Pinazepam differs from other benzodiazepines in that it has a propargyl group at the N-1 position of the benzodiazepine structure. It is less toxic than diazepam and in animal studies it appears to produce anxiolytic and anti-agitation properties with limited hypnotic and motor coordination impairing properties. Pinazepam is rapidly absorbed after oral administration. The main active metabolites of pinazepam are depropargylpinazepam (N-desmethyldiazepam, nordazepam) and oxazepam[clarification needed]. In humans pinazepam acts as a pure anxiolytic agent in that it does not possess to any significant degree the other pharmacological characteristics of benzodiazepines.

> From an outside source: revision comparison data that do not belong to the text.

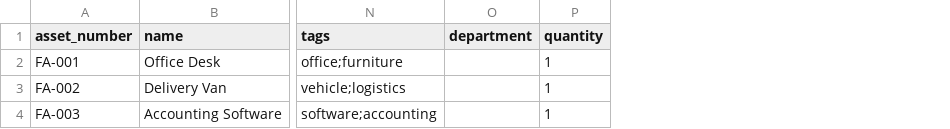
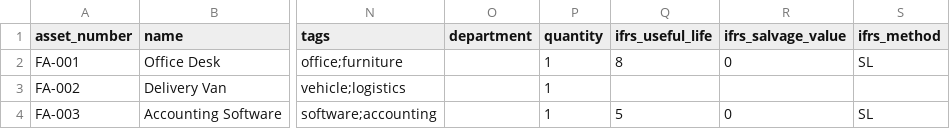
Before and after one commit to TomohiroK/fixedassets, a CSV file: sample_import.csv, drawn as a sheet; only a part is shown, gaps mark what is left out; the diff names each change by its address in the sheet, - before the commit and + after, or states it on an @@ line.

Commit message:
Add IFRS in imports

```diff
--- a/sample_import.csv
+++ b/sample_import.csv
+column Q (ifrs_useful_life), rows 2-4: 8 |  | 5
+column R (ifrs_salvage_value), rows 2-4: 0 |  | 0
+column S (ifrs_method), rows 2-4: SL |  | SL
```
Also changed, not shown: 5 other files.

Its lack of intellectual, motor and hypnotic impairing effects makes it more appropriate than other benzodiazepines for day time use.[3][4][5] The elimination half-life is longer in the elderly.[6]

See also

References

  1. ^ Schütz H, Holland EM, Kazemian-Erdmann F, Schölermann K (September 1988). "[Screening of the new benzodiazepine derivative, pinazepan, and its major metabolites]". Arzneimittel-Forschung. 38 (9): 1372–5. PMID 3146986.
  2. ^ Pacifici GM, Cuoci L, Guarneri M, Fornaro P, Arcidiacono G, Cappelli N, et al. (1984). "Placental transfer of pinazepam and its metabolite N-desmethyldiazepam in women at term". European Journal of Clinical Pharmacology. 27 (3): 307–10. doi:10.1007/BF00542165. PMID 6150857.
  3. ^ Janbroers JM (1984). "Pinazepam: review of pharmacological properties and therapeutic efficacy". Clinical Therapeutics. 6 (4): 434–50. PMID 6147192.
  4. ^ Pacifici GM, Placidi GF, Fornaro P, Gomeni R (1983). "Pharmacokinetics of pinazepam in healthy volunteers". International Journal of Clinical Pharmacology Research. 3 (5): 331–7. PMID 6147314.
  5. ^ Pacifici GM, Placidi GF, Fornaro P, Gomeni R (1982). "Pinazepam: a precursor of N-desmethyldiazepam". European Journal of Clinical Pharmacology. 22 (3): 225–8. doi:10.1007/BF00545219. PMID 6809477.
  6. ^ Pacifici GM, Cuoci L, Placidi GF, Fornaro P, Gomeni R (Jan 1982). "Elimination kinetics of desmethyldiazepam in two young and two elderly subjects". European Journal of Drug Metabolism and Pharmacokinetics. 7 (1): 69–72. doi:10.1007/bf03189546. PMID 6802645.

External links